Whether you read a career blog or a personal success book, they all predict the same thing: get yourself a mentor. A good mentor can introduce you to the people you like to meet, get you job opportunities and advise you on how to approach things. All the more reason to find yourself a mentor today. But how do you start? You cannot just approach anyone and ask to be your mentor. So here’s a step by step guide to get yourself the mentor you want.
Even if you already have someone in mind, you cannot skip this step. Picture yourself in 10 to 15 years. Think about where you want to be (NOT what you want to do unless you are absolutely sure). Then start listing the people who have reached that position and whom you admire. Note that they do not have to do the same job as you aim to do. Nor do they have to work for the same company.
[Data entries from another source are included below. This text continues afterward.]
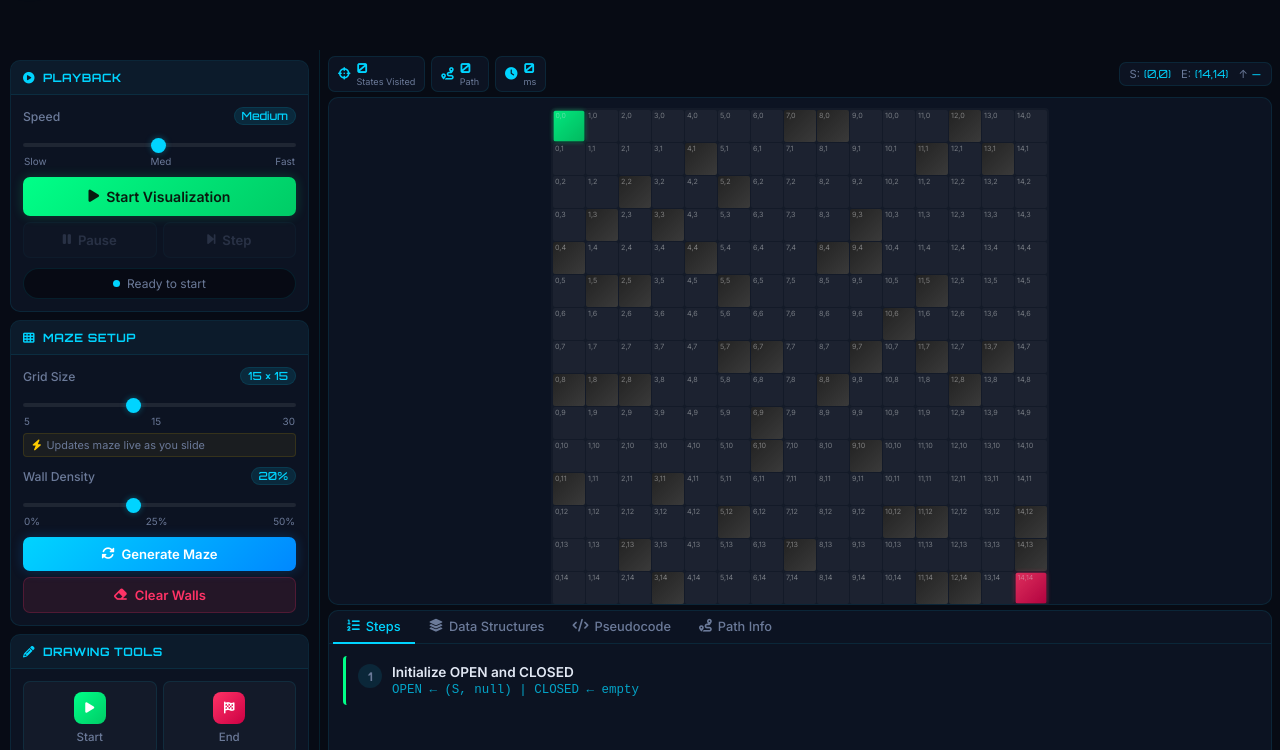
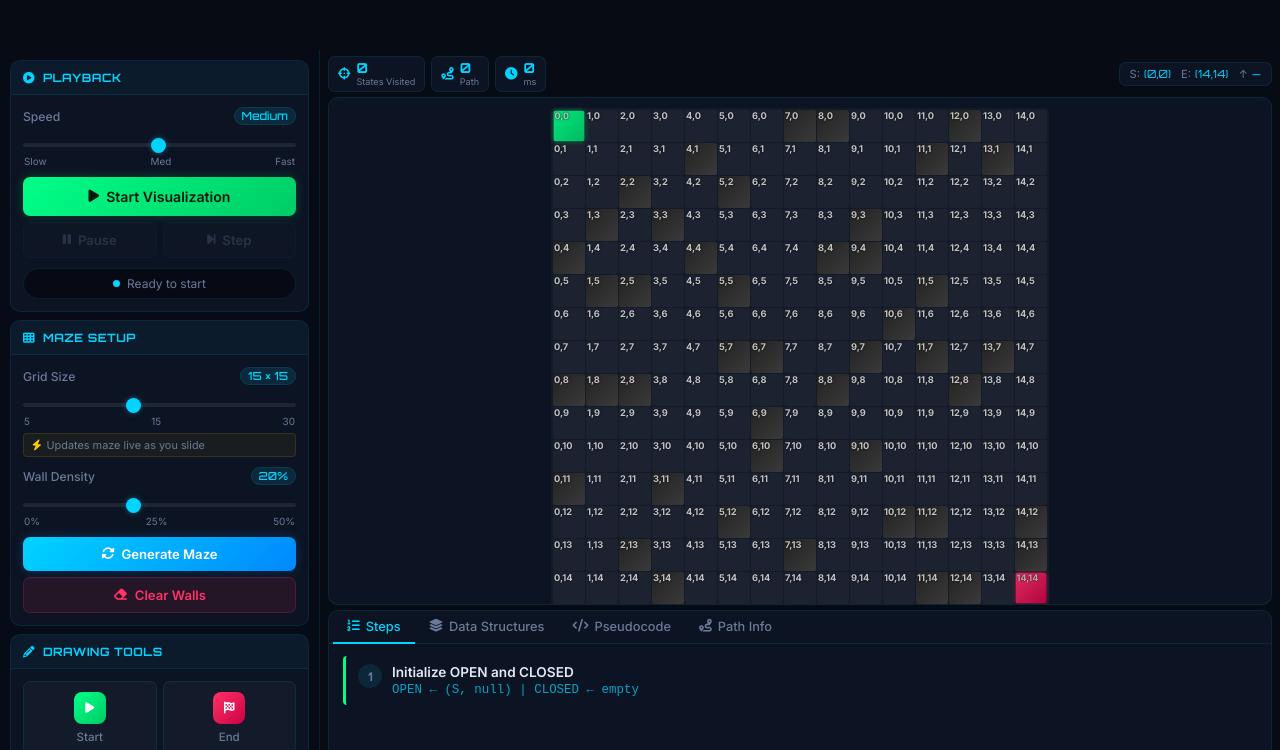
Before and after one commit to rahul9512/maze_visualizer, a Django app: page /maze/ in a window 1280 px wide. Shown: the part 50-800 px from the top of the page. Run offline with Django 5.2, Linux system fonts and the light colour scheme.

Commit message:
Fix grid cell coordinates (0,1, 1,1, etc.) mobile rendering threshold and enhance text contrast for 100% mobile visibility

```diff
--- a/core/static/css/maze.css
+++ b/core/static/css/maze.css
@@ -410,9 +410,16 @@
 .grid-cell.current  { box-shadow: 0 0 0 2px var(--cyan); z-index: 1; }
 .grid-cell.tabu-cell { background: linear-gradient(135deg,#7c3aed,#5b21b6); }
 .cell-number {
-    position: absolute; top: 1px; left: 2px;
-    font-size: 0.45rem; color: rgba(255,255,255,0.4); pointer-events: none;
+    position: absolute; top: 1px; left: 1px;
+    font-size: clamp(0.42rem, 1.4vw, 0.58rem);
+    font-weight: 700;
+    color: rgba(255, 255, 255, 0.75);
+    pointer-events: none;
+    text-shadow: 0 0 2px rgba(0, 0, 0, 0.95);
+    z-index: 2;
+    line-height: 1;
 }
+
 .grid-cell.best-node {
     box-shadow: 0 0 15px rgba(255, 215, 0, 0.8), inset 0 0 10px rgba(255, 215, 0, 0.5);
     border: 2px solid #ffd700;
--- a/core/static/js/maze.js
+++ b/core/static/js/maze.js
@@ -568,12 +568,13 @@
                 el.className = 'grid-cell';
                 el.dataset.x = x; el.dataset.y = y;
 
-                if (cellSize >= 22) {
+                if (cellSize >= 12) {
                     const num = document.createElement('div');
                     num.className = 'cell-number';
                     num.textContent = `${x},${y}`;
                     el.appendChild(num);
                 }
+
 
 
                 el.addEventListener('click', () => this.handleCellClick(x, y));
```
Research the people on your list. Google them, look up their Linked In profile, find them in the company directory… Gather as much information about your future mentor(s) as possible. Find out how they got to the position they hold now. And track down their friends and enemies. You don’t want your supervisor to hate your mentor.
You can definitely have more than one mentor but you should limit yourself to 5 as the very maximum. A mentor is a time investment and you will need your time. Don’t pick similar persons. You want to learn unique things from each of them. If you pick multiple mentors, also make sure their advice can be tied together.
The most difficult part is to approach your future mentor. Of course you can send him an email to introduce yourself and explain what you want from them but personally, I’m not a big fan of this approach. So I designed my own approach:
- Find out the habits of the person you want to meet with. Does he always come in at 8AM and grabs a coffee? Then be at the coffee machine and have a chat about the weather. Or meet at a company drink. Make your first conversation a well-played coincidence.
- Have you exchanged a few words? Then try to get someone to introduce you. This way your future mentor will be more interested in you. First of all because he recognizes you, second because someone has taken the responsibility to introduce you to him.
- Offer to have lunch or a cup of coffee. Tell your future mentor you heard of him before and are interested in how he does things. He will be flattered that you have gone through the trouble. And because you didn’t just send him an email, which he can easily ignore, he probably will accept your invitation.
Always prepare for an appointment. List the subjects you want to discuss and the questions you’d like to ask. Think about the type of cases in which you would turn to your mentor for advice. Also, be able to clearly describe the time effort you would need from your mentor. If your future mentor is well aware of what will be expected from him, chances he says yes will increase.
- Follow up
Congratulations, if everything went well, you now have a mentor. However, you can never take your mentor for granted. This is a two-way relationship so you will have to invest too. Send your mentor a thank you for his time. Communicate the projects you are working on via email and try to set up a monthly coffee or lunch appointment. Remember that you need something from him, so it’s up to you to take initiative.